Provided data Start Marker

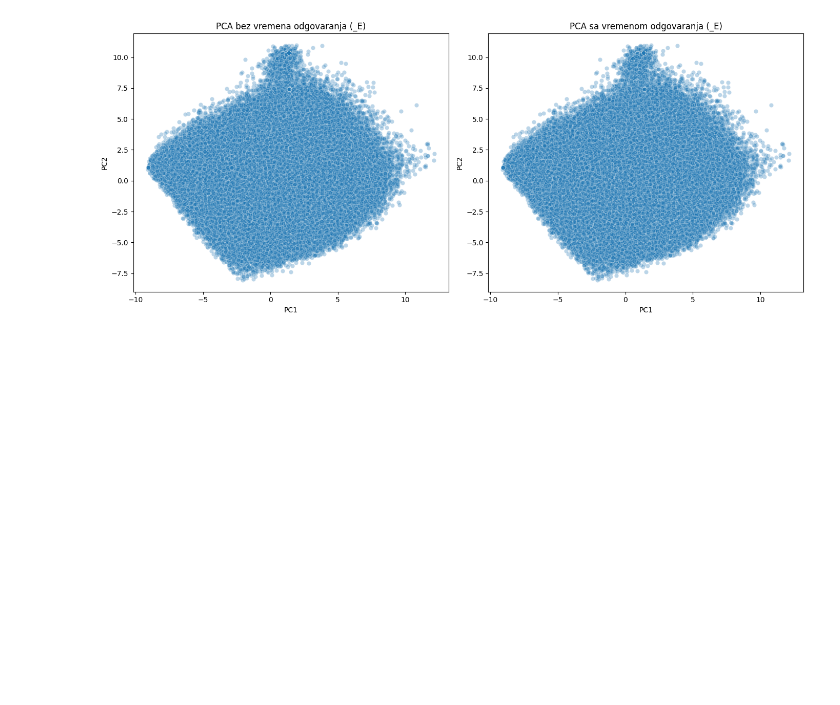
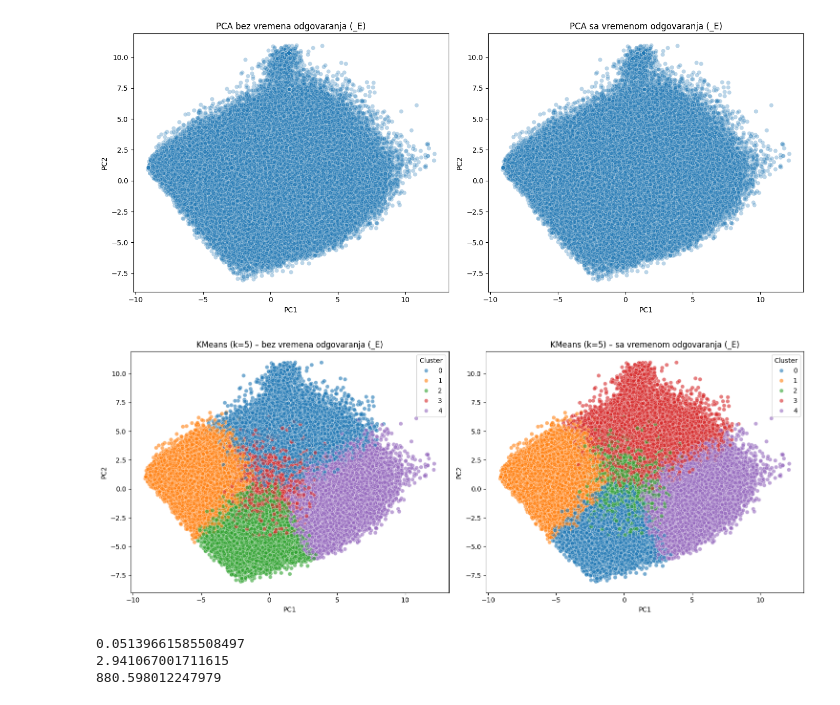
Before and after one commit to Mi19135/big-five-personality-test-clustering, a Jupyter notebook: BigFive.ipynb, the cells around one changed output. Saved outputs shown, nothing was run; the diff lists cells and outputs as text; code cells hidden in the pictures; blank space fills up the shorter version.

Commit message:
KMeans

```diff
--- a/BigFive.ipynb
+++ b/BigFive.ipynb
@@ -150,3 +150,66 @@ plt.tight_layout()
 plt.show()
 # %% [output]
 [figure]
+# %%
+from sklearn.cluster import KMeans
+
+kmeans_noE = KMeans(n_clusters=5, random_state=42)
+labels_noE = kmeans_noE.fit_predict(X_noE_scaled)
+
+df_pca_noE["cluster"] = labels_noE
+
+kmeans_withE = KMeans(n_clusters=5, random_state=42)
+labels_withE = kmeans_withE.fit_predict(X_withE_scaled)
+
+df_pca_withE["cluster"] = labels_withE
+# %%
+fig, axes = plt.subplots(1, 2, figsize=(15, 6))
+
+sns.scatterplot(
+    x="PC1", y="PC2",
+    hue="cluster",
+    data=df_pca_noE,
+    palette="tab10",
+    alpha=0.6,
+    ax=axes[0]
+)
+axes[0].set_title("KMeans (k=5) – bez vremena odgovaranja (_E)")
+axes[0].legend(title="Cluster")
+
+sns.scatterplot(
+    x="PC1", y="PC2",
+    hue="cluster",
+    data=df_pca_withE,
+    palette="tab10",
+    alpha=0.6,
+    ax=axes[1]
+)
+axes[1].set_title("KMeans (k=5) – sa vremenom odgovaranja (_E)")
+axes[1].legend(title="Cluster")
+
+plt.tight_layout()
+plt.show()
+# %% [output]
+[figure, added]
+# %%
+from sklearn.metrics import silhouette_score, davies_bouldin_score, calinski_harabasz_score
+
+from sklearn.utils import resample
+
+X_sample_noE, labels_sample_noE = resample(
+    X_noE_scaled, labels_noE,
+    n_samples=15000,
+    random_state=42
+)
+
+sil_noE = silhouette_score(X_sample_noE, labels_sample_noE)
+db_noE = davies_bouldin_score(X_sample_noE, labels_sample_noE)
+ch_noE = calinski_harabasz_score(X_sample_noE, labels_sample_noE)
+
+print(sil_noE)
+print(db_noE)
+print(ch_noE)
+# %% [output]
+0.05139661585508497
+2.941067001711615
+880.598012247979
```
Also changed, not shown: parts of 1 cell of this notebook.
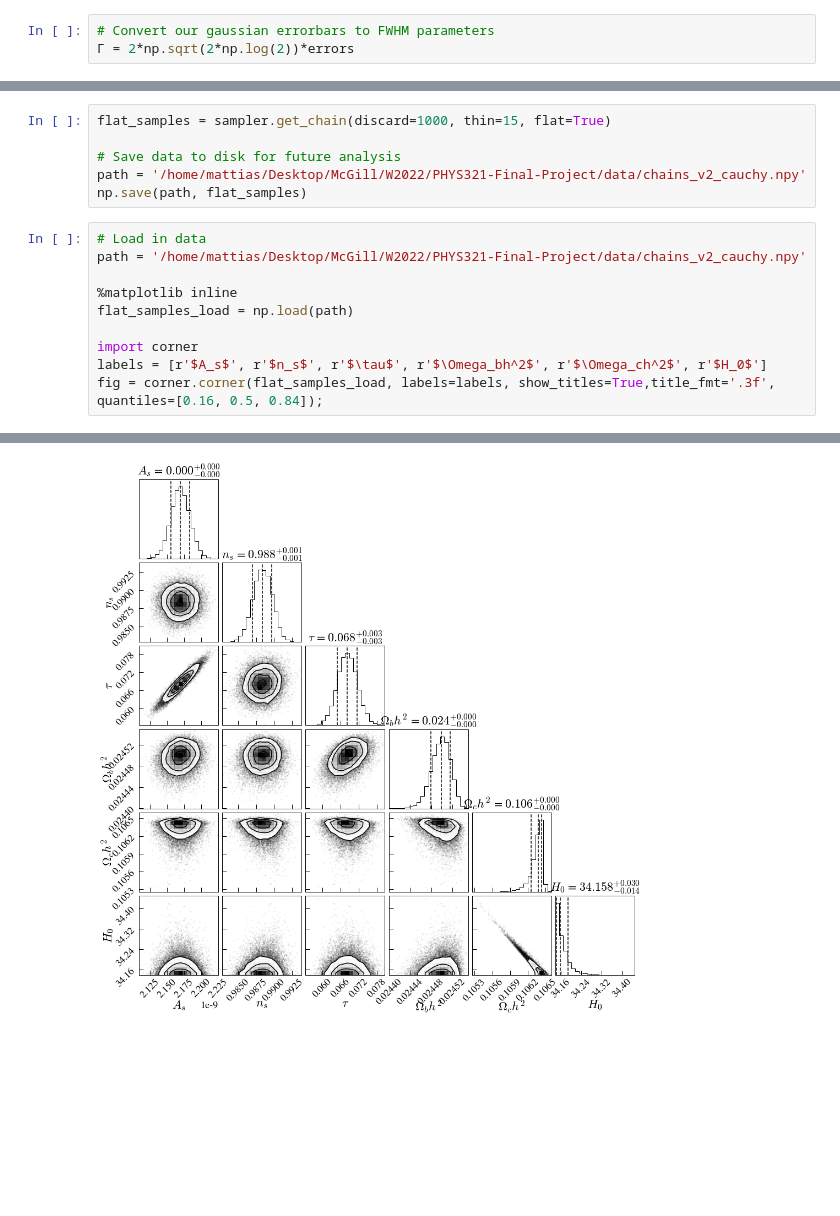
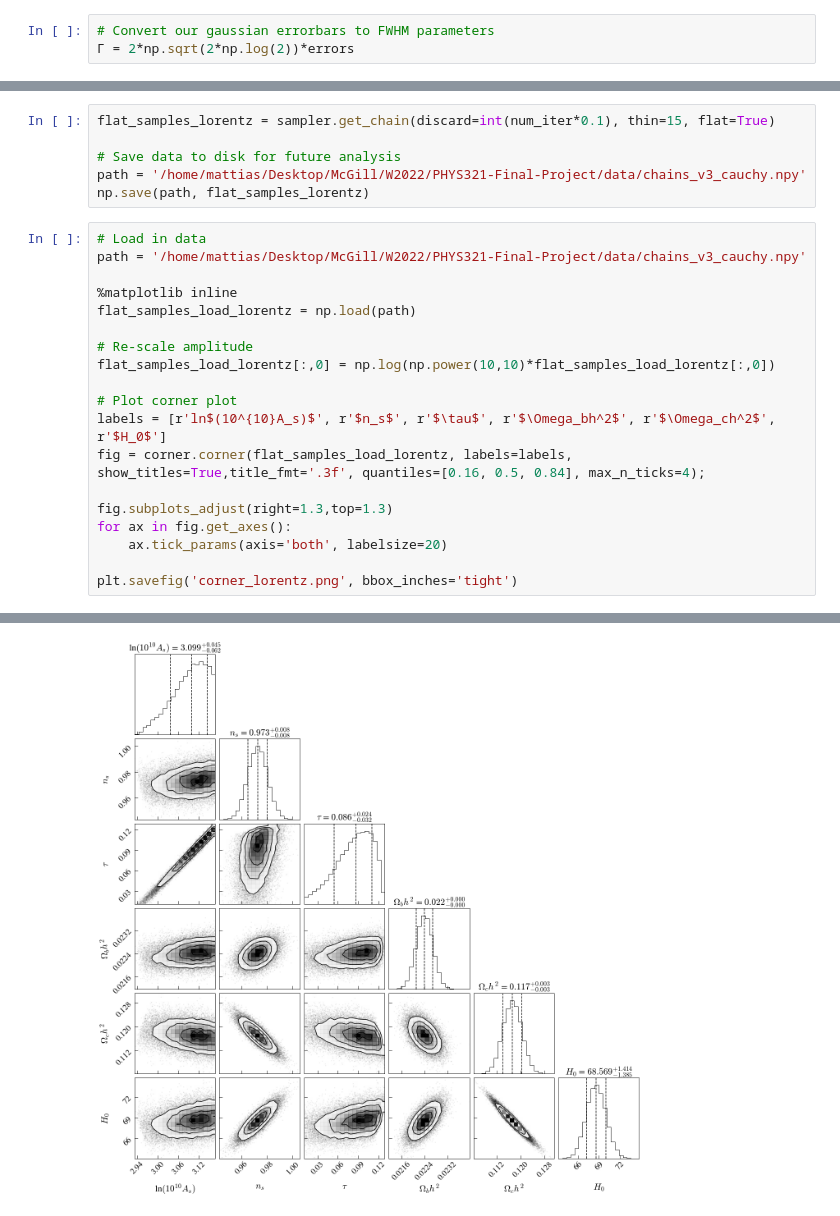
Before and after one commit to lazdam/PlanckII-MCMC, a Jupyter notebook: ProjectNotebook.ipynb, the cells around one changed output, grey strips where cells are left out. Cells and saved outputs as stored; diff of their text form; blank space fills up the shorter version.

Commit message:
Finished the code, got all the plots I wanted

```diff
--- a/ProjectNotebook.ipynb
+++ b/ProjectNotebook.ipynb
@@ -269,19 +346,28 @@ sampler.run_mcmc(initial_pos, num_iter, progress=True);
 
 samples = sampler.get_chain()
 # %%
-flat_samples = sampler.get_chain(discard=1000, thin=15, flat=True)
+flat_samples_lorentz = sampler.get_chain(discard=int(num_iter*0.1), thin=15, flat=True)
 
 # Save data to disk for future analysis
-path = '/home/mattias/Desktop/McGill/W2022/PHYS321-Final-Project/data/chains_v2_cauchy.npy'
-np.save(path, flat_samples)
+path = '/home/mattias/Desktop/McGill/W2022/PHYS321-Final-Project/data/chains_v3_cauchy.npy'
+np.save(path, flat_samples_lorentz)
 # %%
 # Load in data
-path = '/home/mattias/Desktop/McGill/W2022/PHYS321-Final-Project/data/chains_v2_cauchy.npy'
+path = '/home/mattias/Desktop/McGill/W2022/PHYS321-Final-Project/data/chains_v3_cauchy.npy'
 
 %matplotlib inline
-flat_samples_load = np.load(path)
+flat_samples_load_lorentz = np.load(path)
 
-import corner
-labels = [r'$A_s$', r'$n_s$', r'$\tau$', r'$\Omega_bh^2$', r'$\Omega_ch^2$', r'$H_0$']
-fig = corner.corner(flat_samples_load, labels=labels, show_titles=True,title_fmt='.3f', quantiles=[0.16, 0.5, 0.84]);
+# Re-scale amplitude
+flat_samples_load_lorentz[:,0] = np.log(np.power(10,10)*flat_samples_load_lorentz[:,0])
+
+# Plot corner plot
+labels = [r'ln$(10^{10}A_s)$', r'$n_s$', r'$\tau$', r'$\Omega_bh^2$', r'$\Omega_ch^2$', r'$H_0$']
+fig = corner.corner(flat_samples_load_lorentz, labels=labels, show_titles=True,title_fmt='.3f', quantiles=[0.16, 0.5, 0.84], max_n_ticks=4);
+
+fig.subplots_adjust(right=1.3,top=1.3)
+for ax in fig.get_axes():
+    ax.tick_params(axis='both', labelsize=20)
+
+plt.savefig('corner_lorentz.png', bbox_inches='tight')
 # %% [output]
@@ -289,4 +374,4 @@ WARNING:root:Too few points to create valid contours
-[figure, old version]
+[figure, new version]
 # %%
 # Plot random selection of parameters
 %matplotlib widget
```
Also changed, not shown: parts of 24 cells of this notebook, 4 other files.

Provided data End Marker

What is expected
Write out the listing above exactly as it stands, pictures excluded.

Task solution
Before and after one commit to Mi19135/big-five-personality-test-clustering, a Jupyter notebook: BigFive.ipynb, the cells around one changed output. Saved outputs shown, nothing was run; the diff lists cells and outputs as text; code cells hidden in the pictures; blank space fills up the shorter version.

Commit message:
KMeans

```diff
--- a/BigFive.ipynb
+++ b/BigFive.ipynb
@@ -150,3 +150,66 @@ plt.tight_layout()
 plt.show()
 # %% [output]
 [figure]
+# %%
+from sklearn.cluster import KMeans
+
+kmeans_noE = KMeans(n_clusters=5, random_state=42)
+labels_noE = kmeans_noE.fit_predict(X_noE_scaled)
+
+df_pca_noE["cluster"] = labels_noE
+
+kmeans_withE = KMeans(n_clusters=5, random_state=42)
+labels_withE = kmeans_withE.fit_predict(X_withE_scaled)
+
+df_pca_withE["cluster"] = labels_withE
+# %%
+fig, axes = plt.subplots(1, 2, figsize=(15, 6))
+
+sns.scatterplot(
+    x="PC1", y="PC2",
+    hue="cluster",
+    data=df_pca_noE,
+    palette="tab10",
+    alpha=0.6,
+    ax=axes[0]
+)
+axes[0].set_title("KMeans (k=5) – bez vremena odgovaranja (_E)")
+axes[0].legend(title="Cluster")
+
+sns.scatterplot(
+    x="PC1", y="PC2",
+    hue="cluster",
+    data=df_pca_withE,
+    palette="tab10",
+    alpha=0.6,
+    ax=axes[1]
+)
+axes[1].set_title("KMeans (k=5) – sa vremenom odgovaranja (_E)")
+axes[1].legend(title="Cluster")
+
+plt.tight_layout()
+plt.show()
+# %% [output]
+[figure, added]
+# %%
+from sklearn.metrics import silhouette_score, davies_bouldin_score, calinski_harabasz_score
+
+from sklearn.utils import resample
+
+X_sample_noE, labels_sample_noE = resample(
+    X_noE_scaled, labels_noE,
+    n_samples=15000,
+    random_state=42
+)
+
+sil_noE = silhouette_score(X_sample_noE, labels_sample_noE)
+db_noE = davies_bouldin_score(X_sample_noE, labels_sample_noE)
+ch_noE = calinski_harabasz_score(X_sample_noE, labels_sample_noE)
+
+print(sil_noE)
+print(db_noE)
+print(ch_noE)
+# %% [output]
+0.05139661585508497
+2.941067001711615
+880.598012247979
```
Also changed, not shown: parts of 1 cell of this notebook.
Before and after one commit to lazdam/PlanckII-MCMC, a Jupyter notebook: ProjectNotebook.ipynb, the cells around one changed output, grey strips where cells are left out. Cells and saved outputs as stored; diff of their text form; blank space fills up the shorter version.

Commit message:
Finished the code, got all the plots I wanted

```diff
--- a/ProjectNotebook.ipynb
+++ b/ProjectNotebook.ipynb
@@ -269,19 +346,28 @@ sampler.run_mcmc(initial_pos, num_iter, progress=True);
 
 samples = sampler.get_chain()
 # %%
-flat_samples = sampler.get_chain(discard=1000, thin=15, flat=True)
+flat_samples_lorentz = sampler.get_chain(discard=int(num_iter*0.1), thin=15, flat=True)
 
 # Save data to disk for future analysis
-path = '/home/mattias/Desktop/McGill/W2022/PHYS321-Final-Project/data/chains_v2_cauchy.npy'
-np.save(path, flat_samples)
+path = '/home/mattias/Desktop/McGill/W2022/PHYS321-Final-Project/data/chains_v3_cauchy.npy'
+np.save(path, flat_samples_lorentz)
 # %%
 # Load in data
-path = '/home/mattias/Desktop/McGill/W2022/PHYS321-Final-Project/data/chains_v2_cauchy.npy'
+path = '/home/mattias/Desktop/McGill/W2022/PHYS321-Final-Project/data/chains_v3_cauchy.npy'
 
 %matplotlib inline
-flat_samples_load = np.load(path)
+flat_samples_load_lorentz = np.load(path)
 
-import corner
-labels = [r'$A_s$', r'$n_s$', r'$\tau$', r'$\Omega_bh^2$', r'$\Omega_ch^2$', r'$H_0$']
-fig = corner.corner(flat_samples_load, labels=labels, show_titles=True,title_fmt='.3f', quantiles=[0.16, 0.5, 0.84]);
+# Re-scale amplitude
+flat_samples_load_lorentz[:,0] = np.log(np.power(10,10)*flat_samples_load_lorentz[:,0])
+
+# Plot corner plot
+labels = [r'ln$(10^{10}A_s)$', r'$n_s$', r'$\tau$', r'$\Omega_bh^2$', r'$\Omega_ch^2$', r'$H_0$']
+fig = corner.corner(flat_samples_load_lorentz, labels=labels, show_titles=True,title_fmt='.3f', quantiles=[0.16, 0.5, 0.84], max_n_ticks=4);
+
+fig.subplots_adjust(right=1.3,top=1.3)
+for ax in fig.get_axes():
+    ax.tick_params(axis='both', labelsize=20)
+
+plt.savefig('corner_lorentz.png', bbox_inches='tight')
 # %% [output]
@@ -289,4 +374,4 @@ WARNING:root:Too few points to create valid contours
-[figure, old version]
+[figure, new version]
 # %%
 # Plot random selection of parameters
 %matplotlib widget
```
Also changed, not shown: parts of 24 cells of this notebook, 4 other files.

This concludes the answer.